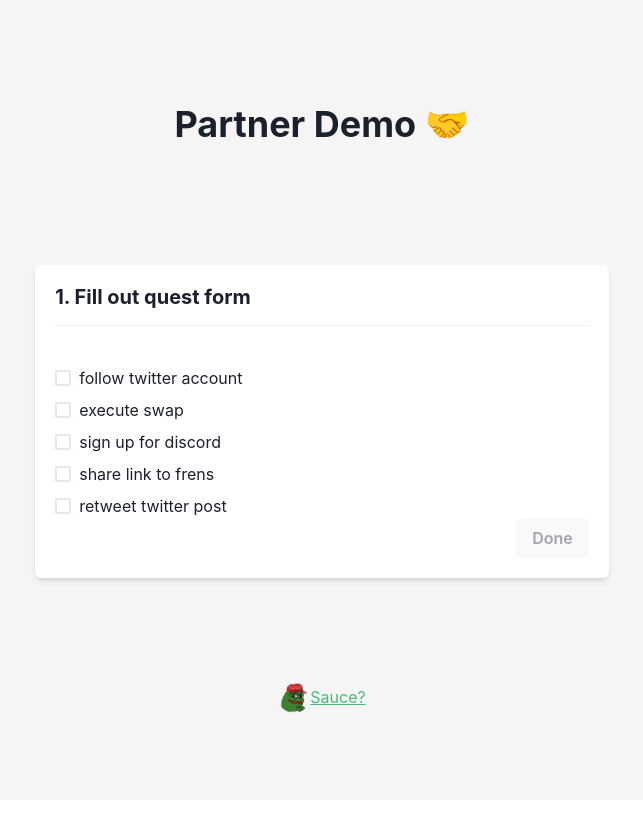
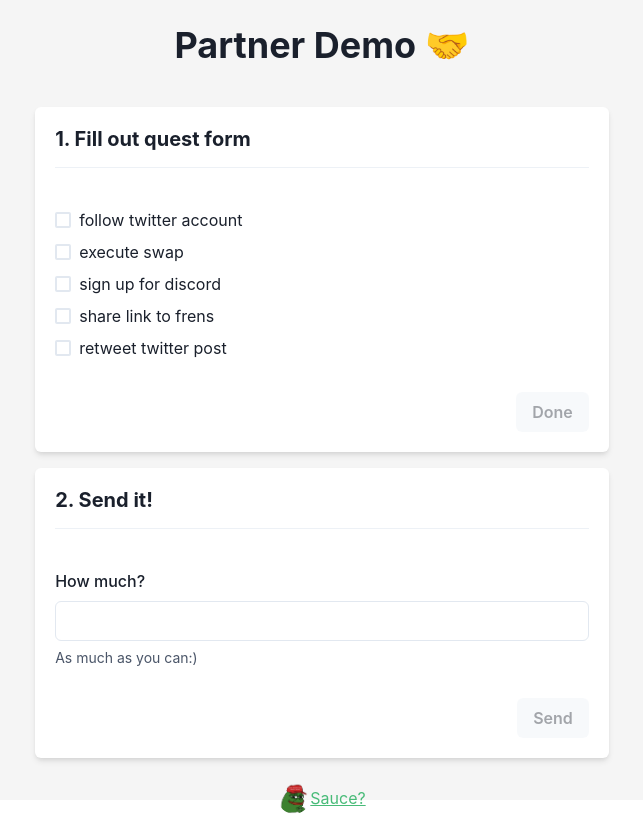
Before and after one commit to Bentl22a9/piggy-bank-demo-monorepo, a React (Create React App) app in the folder piggy-bank-demo-react/: page /partner-demo in a window 1280 px wide. Shown: the whole page, without its empty margins (318-961 px from the left). Built offline with nearby package versions, Linux system fonts and the light colour scheme.

Commit message:
feat: add dummy number input

```diff
--- a/piggy-bank-demo-react/src/pages/PartnerDemo/index.tsx
+++ b/piggy-bank-demo-react/src/pages/PartnerDemo/index.tsx
@@ -1,5 +1,17 @@
 import React, { useCallback, useEffect, useState } from 'react';
-import { Box, Button, Checkbox, Flex, Spacer, Spinner, Stack, VStack } from '@chakra-ui/react';
+import {
+  Box,
+  Button,
+  Checkbox,
+  Flex,
+  FormControl, FormHelperText, FormLabel,
+  Input,
+  Spacer,
+  Spinner,
+  Stack,
+  Text,
+  VStack
+} from '@chakra-ui/react';
 import { SectionCard } from '../../components';
 
 const PartnerDemo = () => {
@@ -28,7 +40,7 @@ const PartnerDemo = () => {
   }, [values]);
 
   return (
-    <VStack w="100%">
+    <VStack w="100%" h="100%">
       <Spacer />
       <SectionCard
         title={'1. Fill out quest form'}
@@ -66,7 +78,7 @@ const PartnerDemo = () => {
                 retweet twitter post
               </Checkbox>
             </Stack>
-            <Box>
+            <Box mt="8">
               <Flex justifyContent="end">
                 <Button
                   isDisabled={values.length === 0 || formCompleted}
@@ -81,6 +93,27 @@ const PartnerDemo = () => {
         }
       />
       <Spacer/>
+      <SectionCard title="2. Send it!" body={
+        <Box>
+          <FormControl>
+            <FormLabel mb='2'>How much?</FormLabel>
+            <Input type="number"/>
+            <FormHelperText>As much as you can:)</FormHelperText>
+            <Box mt="8">
+              <Flex justifyContent="end">
+                <Button
+                  isDisabled={!formCompleted}
+                  isLoading={false}
+                  onClick={() => console.log("todo!")}
+                  spinner={<Spinner />}>
+                  Send
+                </Button>
+              </Flex>
+            </Box>
+          </FormControl>
+        </Box>
+      } />
+      <Spacer/>
     </VStack>
   );
 };
```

- _TASK DESCRIPTION_
Produce the entries above once more, exactly as given, with each picture left out.

- _ANSWER SECTION_
Before and after one commit to Bentl22a9/piggy-bank-demo-monorepo, a React (Create React App) app in the folder piggy-bank-demo-react/: page /partner-demo in a window 1280 px wide. Shown: the whole page, without its empty margins (318-961 px from the left). Built offline with nearby package versions, Linux system fonts and the light colour scheme.

Commit message:
feat: add dummy number input

```diff
--- a/piggy-bank-demo-react/src/pages/PartnerDemo/index.tsx
+++ b/piggy-bank-demo-react/src/pages/PartnerDemo/index.tsx
@@ -1,5 +1,17 @@
 import React, { useCallback, useEffect, useState } from 'react';
-import { Box, Button, Checkbox, Flex, Spacer, Spinner, Stack, VStack } from '@chakra-ui/react';
+import {
+  Box,
+  Button,
+  Checkbox,
+  Flex,
+  FormControl, FormHelperText, FormLabel,
+  Input,
+  Spacer,
+  Spinner,
+  Stack,
+  Text,
+  VStack
+} from '@chakra-ui/react';
 import { SectionCard } from '../../components';
 
 const PartnerDemo = () => {
@@ -28,7 +40,7 @@ const PartnerDemo = () => {
   }, [values]);
 
   return (
-    <VStack w="100%">
+    <VStack w="100%" h="100%">
       <Spacer />
       <SectionCard
         title={'1. Fill out quest form'}
@@ -66,7 +78,7 @@ const PartnerDemo = () => {
                 retweet twitter post
               </Checkbox>
             </Stack>
-            <Box>
+            <Box mt="8">
               <Flex justifyContent="end">
                 <Button
                   isDisabled={values.length === 0 || formCompleted}
@@ -81,6 +93,27 @@ const PartnerDemo = () => {
         }
       />
       <Spacer/>
+      <SectionCard title="2. Send it!" body={
+        <Box>
+          <FormControl>
+            <FormLabel mb='2'>How much?</FormLabel>
+            <Input type="number"/>
+            <FormHelperText>As much as you can:)</FormHelperText>
+            <Box mt="8">
+              <Flex justifyContent="end">
+                <Button
+                  isDisabled={!formCompleted}
+                  isLoading={false}
+                  onClick={() => console.log("todo!")}
+                  spinner={<Spinner />}>
+                  Send
+                </Button>
+              </Flex>
+            </Box>
+          </FormControl>
+        </Box>
+      } />
+      <Spacer/>
     </VStack>
   );
 };
```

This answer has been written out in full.